As the evening grew darker, the flashes of lightning grew more brilliant. The conversation continued over continents and counties and finally back to neighborhoods in 84060 and just how the current election may play out. We all had opinions and outcomes, scenarios — depending upon how the primary ends up this next week. If A is eliminated then Q, and K could knock out C, who really would be stronger than Z. It was the kind of parlor game one used to play more often.
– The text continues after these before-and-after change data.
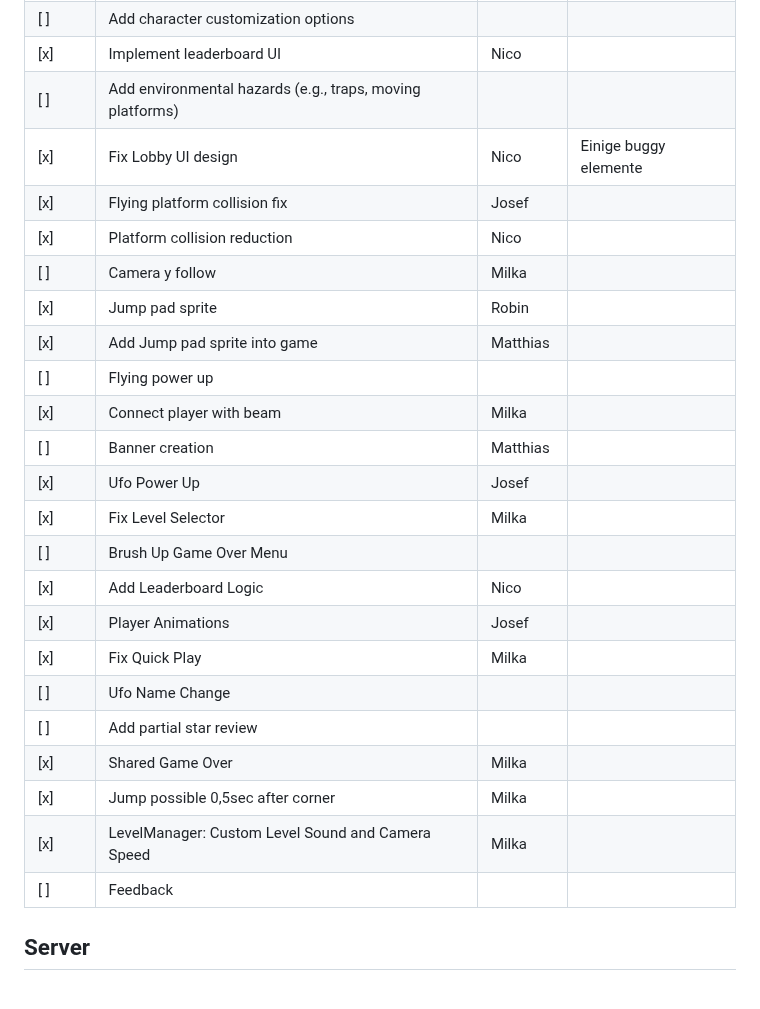
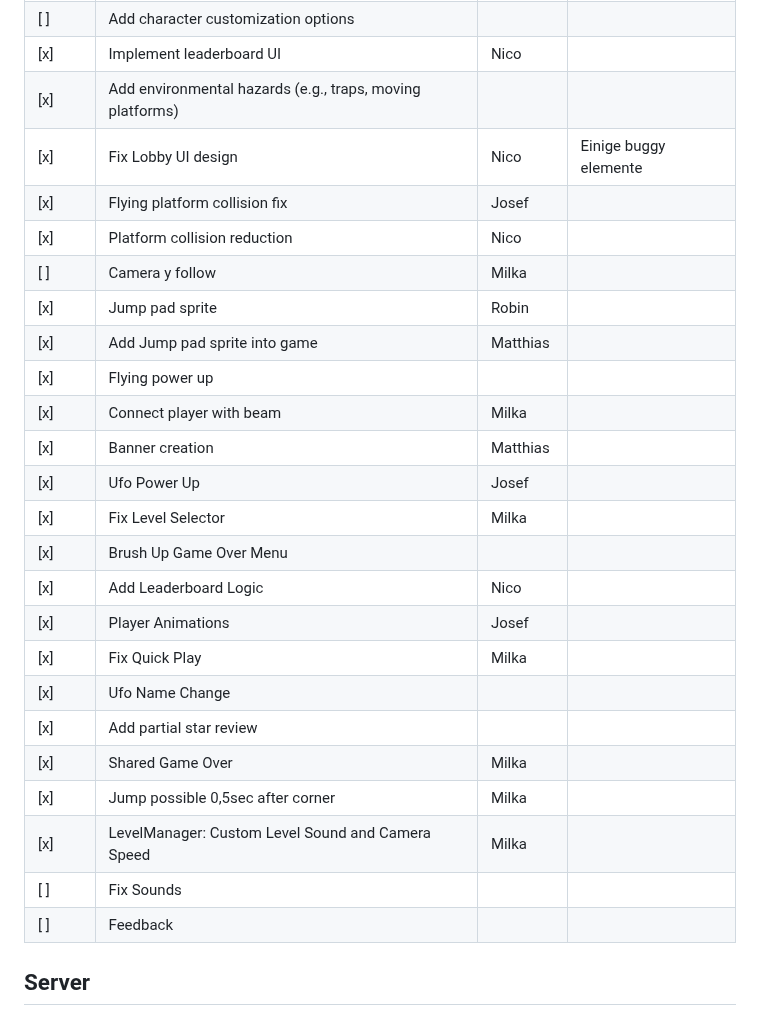
Before and after one commit to nico-byte/Mirror-Dash, a Markdown page: todo.md, the part around one of its changes. GitHub-like rendering.

Commit message:
updated todos

```diff
--- a/todo.md
+++ b/todo.md
@@ -19,27 +19,28 @@
 | [x]    | When player falls from platform, respawn from top         | Milka    |                       |
 | [ ]    | Add character customization options                       |          |                       |
 | [x]    | Implement leaderboard UI                                  | Nico     |                       |
-| [ ]    | Add environmental hazards (e.g., traps, moving platforms) |          |                       |
+| [x]    | Add environmental hazards (e.g., traps, moving platforms) |          |                       |
 | [x]    | Fix Lobby UI design                                       | Nico     | Einige buggy elemente |
 | [x]    | Flying platform collision fix                             | Josef    |                       |
 | [x]    | Platform collision reduction                              | Nico     |                       |
 | [ ]    | Camera y follow                                           | Milka    |                       |
 | [x]    | Jump pad sprite                                           | Robin    |                       |
 | [x]    | Add Jump pad sprite into game                             | Matthias |                       |
-| [ ]    | Flying power up                                           |          |                       |
+| [x]    | Flying power up                                           |          |                       |
 | [x]    | Connect player with beam                                  | Milka    |                       |
-| [ ]    | Banner creation                                           | Matthias |                       |
+| [x]    | Banner creation                                           | Matthias |                       |
 | [x]    | Ufo Power Up                                              | Josef    |                       |
 | [x]    | Fix Level Selector                                        | Milka    |                       |
-| [ ]    | Brush Up Game Over Menu                                   |          |                       |
+| [x]    | Brush Up Game Over Menu                                   |          |                       |
 | [x]    | Add Leaderboard Logic                                     | Nico     |                       |
 | [x]    | Player Animations                                         | Josef    |                       |
 | [x]    | Fix Quick Play                                            | Milka    |                       |
-| [ ]    | Ufo Name Change                                           |          |                       |
-| [ ]    | Add partial star review                                   |          |                       |
+| [x]    | Ufo Name Change                                           |          |                       |
+| [x]    | Add partial star review                                   |          |                       |
 | [x]    | Shared Game Over                                          | Milka    |                       |
 | [x]    | Jump possible 0,5sec after corner                         | Milka    |                       |
 | [x]    | LevelManager: Custom Level Sound and Camera Speed         | Milka    |                       |
+| [ ]    | Fix Sounds                                                |          |                       |
 | [ ]    | Feedback                                                  |          |                       |
 
 ## Server
```
Also changed, not shown: other parts of todo.md (+1 -1 lines).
But there were, too, discussions of how the landscape of entertainment is morphing and how we view, what we view, matters more. And these lovely, cultured, international citizens, care deeply, passionately, about all the ways we find beauty in the world, of course, but specifically in Our Town. They believe arts and culture define what a community values and they are encouraged by recent developments. They feel more spaces and places for art means more variations on a theme. Or a myriad of themes.
And I was engaged in the conversation. I was more than in my wheelhouse. It is part and parcel to the very core of my life’s work. Still, I was distracted.
Mother Nature was putting on a show and I was traveling back in time. Though the actual event of the sun setting had happened amid the storm, in terms of time of day, the landscape outside seemed time-suspended. It was dark and stormy, of course, until the sky lit up and then the full panorama of those mountains, hugging the town would be on display. No sound-and-light show, no art exhibit, no filmmaker’s special effects are ever as spectacular as a fierce summer storm. Out on the deck, leaves were being stripped from trees and bouncing round and the thunder rattled the windows. I was both there in the lovely modern home and on the couch at a beach house, chin in hands, watching the storm play out on the ocean. It could be a split screen shot or flashback in a film, but I forced myself to remember it was my life in real time. And the evening went back and forth like that, in the conversation on topics that I love to debate and out again, to the cottage on the ocean. That ability to time travel in place.
I don’t think my hosts had any idea I was leaving the table in spirit and sneaking outdoors to be in the storm but I was. It was most pleasurable. When we took our leave, as the hour grew late, there were hugs and promises of more conversations about art and local politics and travels afar. I dashed in the rain to my car and looked out over the town I have loved now, more than half of my long life — it flashed bright again — ski runs and mountains around embracing the community. I might have seen the ocean crash quickly and spray my windshield. I thought too of the upcoming election how much weighs on the outcome. And I remember my friend who likes to say, local politics are entertainment in a small town. How my work and life seem to be a dance right now and I was comfortable with it. It all seemed, as the Irish would say… right as rain.
Once more, I was grateful I beached up here in the 1970s to a life filled with art and politics and spectacular scenery that all deserves protection and preservation. I hope those who can vote, do vote this week. The story ahead needs good actors and sailors and stewards of all that is precious all days, starting with Sunday, in the Park…
Teri Orr is a former editor of The Park Record. She is the director of the Park City Institute, which provides programming for the George S. and Dolores Doré Eccles Center for the Performing Arts.
$110.7 million could be spent on doing a lot more good than just the acquisition of a Monet, Tom Clyde writes.